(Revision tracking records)
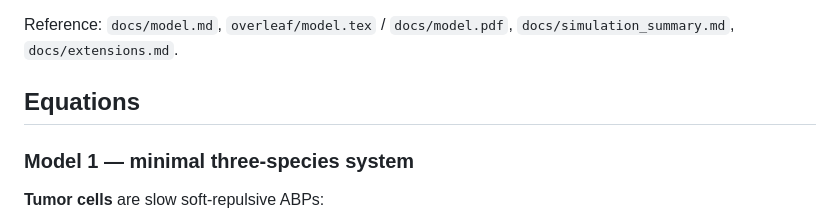
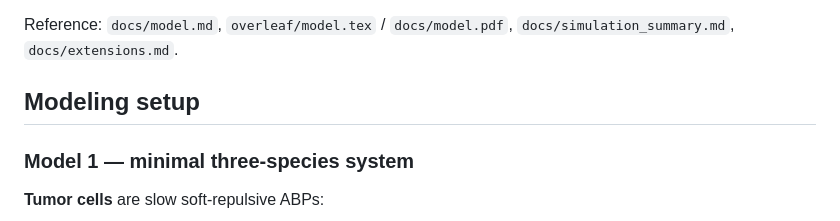
Before and after one commit to minnie1012/active_matter_hack, a Markdown page: README.md, the part around the change. GitHub-like rendering.

Commit message:
Change section title in README.md
Updated section header from 'Equations' to 'Modeling setup' in README.md.

```diff
--- a/README.md
+++ b/README.md
@@ -21,7 +21,7 @@ We treat this trichotomy as an **active-matter phase diagram** and ask which phy
 
 Reference: `docs/model.md`, `overleaf/model.tex` / `docs/model.pdf`, `docs/simulation_summary.md`, `docs/extensions.md`.
 
-## Equations
+## Modeling setup
 
 ### Model 1 — minimal three-species system
 
```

■ **Assignment**
Exactly how many lines in the data above hold "Equations"? State that number only.

■ **Exercise output**
2